The Tahlequah Farmers' Market has been expanding it's scope in an attempt to make fresh and healthy food more accessible.
Residents of small towns sometimes have limited local choices when purchasing food, but the Tahlequah Farmers' Market has been bringing goods to Hulbert twice a month to give folks a few more options. For those living a busy life, convenience can sometimes take precedence over nutritional value. With fresh fruits, vegetables, meat, eggs, herbs and other items available in their backyard, eating healthy is now a bit easier for Hulbert residents.
Thanks to a grant through the Farm to School program, Hulbert has been hosting the Tahlequah Farmers' Market on the first and third Thursday of each month from 4-7 p.m. The program will run through August and Marla Saeger, market president, said they wanted to bring the market to Hulbert to help give residents a wider selection of food.
"They don't have anything fresh here and people need some fresh food," Saeger said. "Our prices are very comparable to [large stores]. It's
local so they know where it comes from and it's better for you."
With temperatures rising, many popular items are in season and fully-stocked. Okra and peppers are ready for purchase with items like corn and melons coming into season in the next few weeks.
While giving people access to fresher and healthier food, the Tahlequah Farmers' Market is participating in the "Double Up Oklahoma" program to further encourage good eating habits.
For every dollar in Supplemental Nutrition Assistance Program benefits spent, customers get a dollar free in Oklahoma-grown produce. Saeger said people may take advantage of the program as they wish, but suggested people spend $20 on items like meat and eggs and reserve the extra $20 for the produce.
"We've gone in with eight other markets in Oklahoma for the funding and it's for at least a couple of years," Saeger said. "It's just a good way for them to double up on their benefits."
Linda Johnson, owner of Single Loop Ranch, was in Hulbert on Thursday selling homemade salsa, dog treats and even a few unique items. Selling eggs produced by her chickens, Johnson also sells duck eggs from another local farm. Johnson said they are a little more rich than regular eggs, but taste mostly the same to her.

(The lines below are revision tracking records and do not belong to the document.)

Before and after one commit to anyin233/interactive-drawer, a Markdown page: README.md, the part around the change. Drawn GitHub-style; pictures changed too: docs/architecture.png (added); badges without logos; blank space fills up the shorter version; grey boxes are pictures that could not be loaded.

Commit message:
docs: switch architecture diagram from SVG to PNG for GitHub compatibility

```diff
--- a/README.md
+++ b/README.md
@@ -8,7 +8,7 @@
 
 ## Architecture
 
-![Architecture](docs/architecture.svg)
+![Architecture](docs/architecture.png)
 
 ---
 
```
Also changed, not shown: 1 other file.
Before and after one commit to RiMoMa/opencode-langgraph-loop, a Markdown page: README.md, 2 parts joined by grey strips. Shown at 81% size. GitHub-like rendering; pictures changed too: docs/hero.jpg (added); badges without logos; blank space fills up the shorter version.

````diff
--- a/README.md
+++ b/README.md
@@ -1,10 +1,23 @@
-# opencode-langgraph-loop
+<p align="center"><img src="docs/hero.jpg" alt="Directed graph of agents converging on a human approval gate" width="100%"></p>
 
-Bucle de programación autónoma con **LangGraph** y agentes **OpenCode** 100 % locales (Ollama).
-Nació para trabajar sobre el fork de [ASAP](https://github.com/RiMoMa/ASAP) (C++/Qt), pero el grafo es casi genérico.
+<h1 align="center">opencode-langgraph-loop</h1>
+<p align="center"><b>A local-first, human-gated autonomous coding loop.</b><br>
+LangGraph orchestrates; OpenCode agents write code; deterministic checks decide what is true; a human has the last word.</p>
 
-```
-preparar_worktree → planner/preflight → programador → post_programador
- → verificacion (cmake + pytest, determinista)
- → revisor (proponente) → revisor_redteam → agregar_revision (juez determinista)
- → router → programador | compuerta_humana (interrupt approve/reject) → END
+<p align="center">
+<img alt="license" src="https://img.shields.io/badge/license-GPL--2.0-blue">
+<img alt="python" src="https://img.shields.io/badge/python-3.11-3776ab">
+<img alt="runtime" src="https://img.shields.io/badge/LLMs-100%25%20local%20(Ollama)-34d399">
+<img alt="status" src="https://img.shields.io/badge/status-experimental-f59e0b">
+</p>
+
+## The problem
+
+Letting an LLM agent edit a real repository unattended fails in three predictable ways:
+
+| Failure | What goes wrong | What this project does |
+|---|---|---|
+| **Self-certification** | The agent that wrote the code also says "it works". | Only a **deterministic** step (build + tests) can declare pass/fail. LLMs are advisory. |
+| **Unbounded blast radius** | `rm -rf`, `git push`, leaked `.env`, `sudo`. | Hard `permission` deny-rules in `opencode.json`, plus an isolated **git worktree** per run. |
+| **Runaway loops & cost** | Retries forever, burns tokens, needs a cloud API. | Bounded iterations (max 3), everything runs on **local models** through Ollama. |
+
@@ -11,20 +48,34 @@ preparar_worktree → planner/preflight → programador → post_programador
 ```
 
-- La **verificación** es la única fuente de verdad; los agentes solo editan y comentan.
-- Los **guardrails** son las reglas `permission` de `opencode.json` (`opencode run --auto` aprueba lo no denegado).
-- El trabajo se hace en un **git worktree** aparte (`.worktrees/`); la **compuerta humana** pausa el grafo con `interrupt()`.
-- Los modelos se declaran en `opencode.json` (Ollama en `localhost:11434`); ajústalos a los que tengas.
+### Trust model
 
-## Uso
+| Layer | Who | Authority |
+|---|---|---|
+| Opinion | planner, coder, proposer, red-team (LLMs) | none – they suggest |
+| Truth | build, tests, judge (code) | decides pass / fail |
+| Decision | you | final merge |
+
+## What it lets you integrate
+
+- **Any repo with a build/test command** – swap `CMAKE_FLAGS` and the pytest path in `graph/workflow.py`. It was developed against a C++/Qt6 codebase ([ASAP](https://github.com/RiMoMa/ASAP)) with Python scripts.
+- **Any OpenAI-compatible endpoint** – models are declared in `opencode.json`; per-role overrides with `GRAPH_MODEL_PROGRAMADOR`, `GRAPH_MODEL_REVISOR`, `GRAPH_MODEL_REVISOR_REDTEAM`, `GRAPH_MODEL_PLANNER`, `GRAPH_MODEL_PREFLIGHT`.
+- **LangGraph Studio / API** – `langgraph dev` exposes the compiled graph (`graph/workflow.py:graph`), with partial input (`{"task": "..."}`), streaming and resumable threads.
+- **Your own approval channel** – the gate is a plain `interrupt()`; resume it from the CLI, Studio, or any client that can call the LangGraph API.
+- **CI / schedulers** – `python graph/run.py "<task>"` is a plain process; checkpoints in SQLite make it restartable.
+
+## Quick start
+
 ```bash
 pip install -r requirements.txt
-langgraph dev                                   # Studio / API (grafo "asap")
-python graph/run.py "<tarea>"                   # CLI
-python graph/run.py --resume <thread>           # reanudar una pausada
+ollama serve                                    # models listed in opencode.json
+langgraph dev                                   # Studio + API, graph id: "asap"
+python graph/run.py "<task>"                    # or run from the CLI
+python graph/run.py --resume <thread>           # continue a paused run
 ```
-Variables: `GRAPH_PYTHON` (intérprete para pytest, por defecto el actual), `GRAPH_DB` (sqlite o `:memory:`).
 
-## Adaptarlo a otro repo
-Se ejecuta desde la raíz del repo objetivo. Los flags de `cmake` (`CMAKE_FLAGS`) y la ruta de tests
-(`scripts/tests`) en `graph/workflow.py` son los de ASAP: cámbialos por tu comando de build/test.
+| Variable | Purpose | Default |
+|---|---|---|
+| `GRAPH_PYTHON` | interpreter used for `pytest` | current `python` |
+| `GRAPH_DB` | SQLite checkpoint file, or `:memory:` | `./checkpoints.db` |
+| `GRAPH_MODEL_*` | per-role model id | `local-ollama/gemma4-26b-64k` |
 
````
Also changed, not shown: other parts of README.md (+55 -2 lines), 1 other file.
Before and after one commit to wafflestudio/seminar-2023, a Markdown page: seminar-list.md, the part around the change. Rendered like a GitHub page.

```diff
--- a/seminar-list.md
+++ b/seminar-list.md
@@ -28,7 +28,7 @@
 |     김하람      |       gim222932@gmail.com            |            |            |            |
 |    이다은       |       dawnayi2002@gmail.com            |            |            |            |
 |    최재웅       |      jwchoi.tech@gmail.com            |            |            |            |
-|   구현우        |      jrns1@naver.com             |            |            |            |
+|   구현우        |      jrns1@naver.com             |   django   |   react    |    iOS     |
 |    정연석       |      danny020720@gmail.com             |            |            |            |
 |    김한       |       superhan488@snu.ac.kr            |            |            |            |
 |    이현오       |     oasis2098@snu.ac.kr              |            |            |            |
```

"They have twice the nutritional value and they are better for baking too," Johnson said. "The shells are a little thicker, but some people like them and I sell them by the half dozen for people to try."
Hulbert resident Deni Freihoff-Lewin regularly attends the local farmers' markets and went to the market in Hulbert on a hunt for peaches. She said when it comes to eating healthy in Oklahoma, she's an exception to the norm.
"We're like number 50 in the number of fruits and vegetables we consume and people need to be exposed to it," Freihoff-Lewin said. "I build my menu based on what I find at the farmers' market that week."
Freihoff-Lewin said shopping at a farmers' market benefits a person's health and supports local business.
"This is the person next door growing your food," Freihoff-Lewin said. "It has a smaller carbon footprint because it came from 10 miles up the road. You can go into a [grocery store] and buy big, gorgeous tree-ripened peaches, but from California. To me, why would you do that when you can buy peaches that came from your neighbor. That's the biggest reason for me, to support local people and to have the freshest produce available."